Reaction from Congressional Republicans has been muted at best: For now, they seem to be hoping that the issue will soon fade from the headlines. If it does, it's likely that nothing will change at the federal level to address this intensifying public safety crisis.

The next best opportunity to show Republicans to take this issue seriously is in three weeks, when the March For Our Lives will take place in Washington D.C. and hundreds of other locations around the country. If your safety, or the safety of your children, is a priority to you, you can find an event near you here.

Progress

The U.S. Supreme Court declined to take up a case dealing with DACA, the policy protecting "Dreamers" from deportation. For now, DACA will stay in place until the Trump administration pursues the case through a federal appeals court.

More than 30 Trump aides have been stripped of access to top secret intelligence, including Trump's son-in-law Jared Kushner.

A federal judge has barred Indiana from discriminating against Syrian refugees in their efforts to relocate to the state.

California passed a law automatically pre-registering all 16- and 17-year-olds to vote when they receive a state driver's license or identification card.

After five months of political deadlock, Germany's political parties united behind Angela Merkel, granting her a fourth term as Chancellor. Merkel's coalition was complicated by the recent gains of the anti-immigrant party Alternative for Germany, which now controls 12% of the parliamentary vote. AfG is not a member of the new ruling coalition.

Setbacks

The Anti-Defamation League reported that anti-Semitic incidents surged 57% in 2017, to the highest levels seen in two decades.

Developing

Donald Trump shocked economists, the business community, and members of his own staff on Thursday when he announced he would impose tariffs on steel and aluminum. Time will tell whether he follows through with this threat. If he does, it could set off a round of retaliatory tariffs and further isolate the U.S. from the rest of the world.

Tensions escalated between the Senate and House Intelligence Committees, as the Senate committee concluded that Republicans on the House committee leaked private messages between Sen. Mark Warner and a Russian-connected lawyer. House Intelligence chairman Devin Nunes neither denied the accusation nor apologized for it, choosing to attack the New York Times instead.

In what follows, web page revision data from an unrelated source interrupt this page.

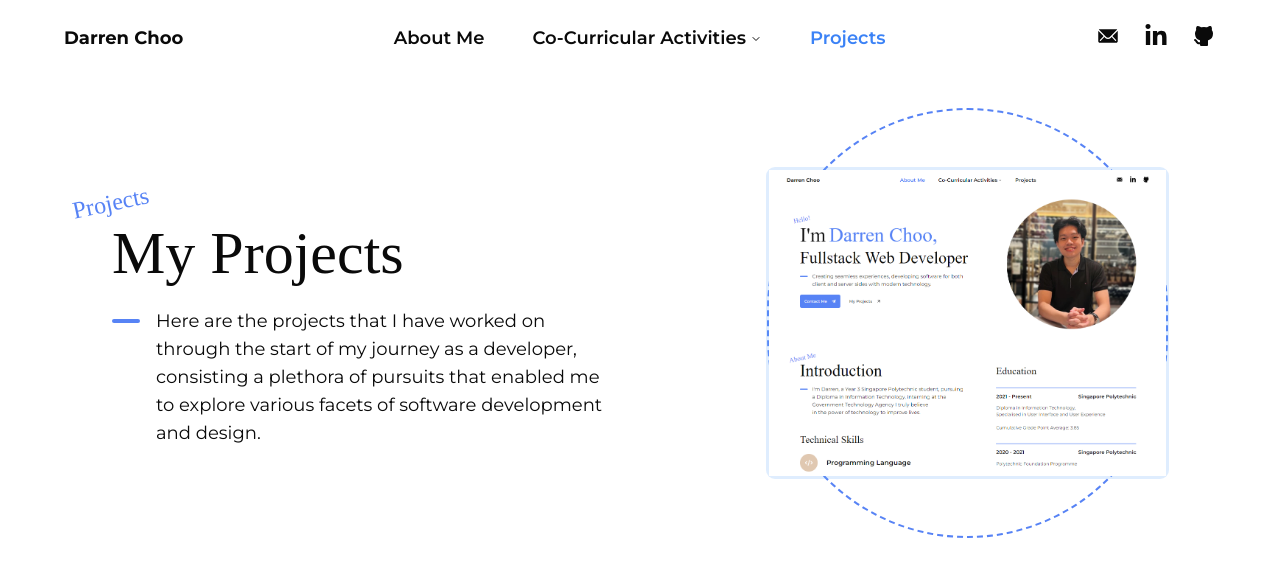
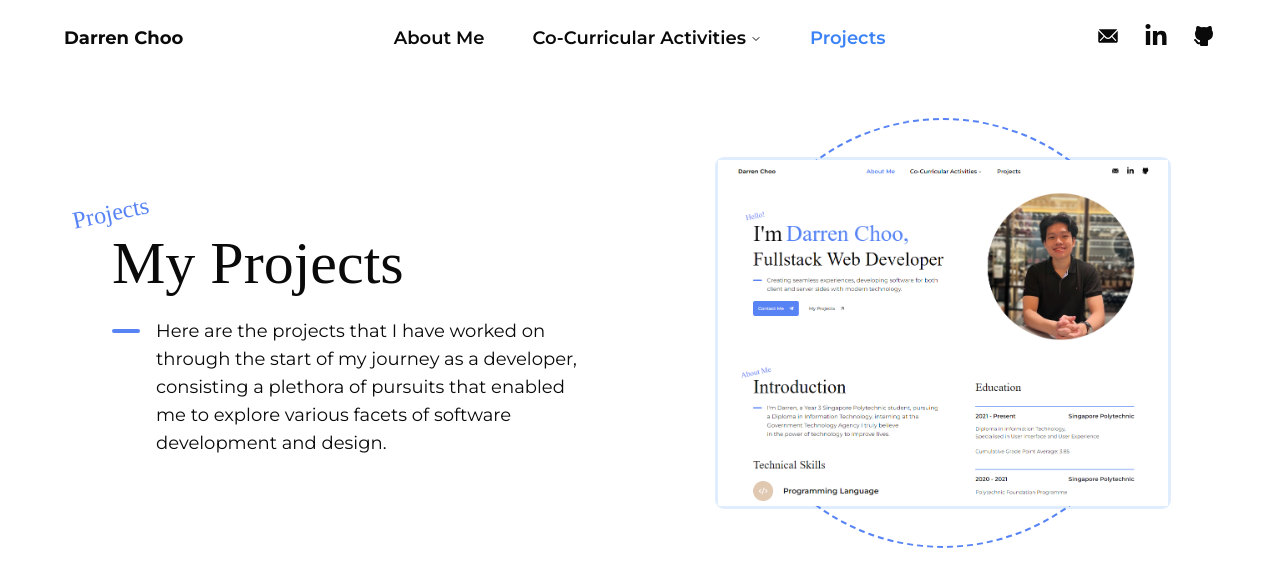
Before and after one commit to DarrenChooo/portfolio, a Next.js app: page /projects in a window 1280 px wide. Shown: the top 586 px of the page. Built offline with nearby package versions, Linux system fonts and the light colour scheme.

Commit message:
Fixed dotted circle for project page

```diff
--- a/src/app/(site)/projects/page.tsx
+++ b/src/app/(site)/projects/page.tsx
@@ -29,7 +29,12 @@ export default function Home() {
               </p>
             </div>
           </div>
-          <div className="rounded-full w-[430px] h-[430px]  flex items-center border-lightblue border-2 border-dashed">
+          <div className="min-w-[450px] max-w-[450px] h-[450px] relative flex items-center">
+            <div
+              className="rounded-full w-[430px] h-[430px] absolute top-1/2 left-1/2 -translate-x-1/2 -translate-y-1/2 border-lightblue border-2 border-dashed"
+              role="presentation"
+              aria-hidden
+            />
             <Image
               src="/images/website.png"
               alt="Picture of Me"
@@ -38,7 +43,7 @@ export default function Home() {
               quality={100}
               width={500}
               height={500}
-              className="rounded-md overflow-visible w-[450px] h-[450px] ring ring-blue-400 ring-opacity-20 "
+              className="rounded-md overflow-visible w-[450px] h-[450px] ring ring-blue-400 ring-opacity-20 z-10"
             />
           </div>
         </div>
```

According to a new piece by historian Lara Putnam and political scientist Theda Skopcol, college-educated white women in the suburbs make up the demographic group whose political practices have changed most under Trump. As Putnam and Skopcol tell it, these women have made excellent strides at reinvigorating the Democratic grassroots in their communities. But to make full use of their new energy, party leaders will need to do more to welcome them into the fold.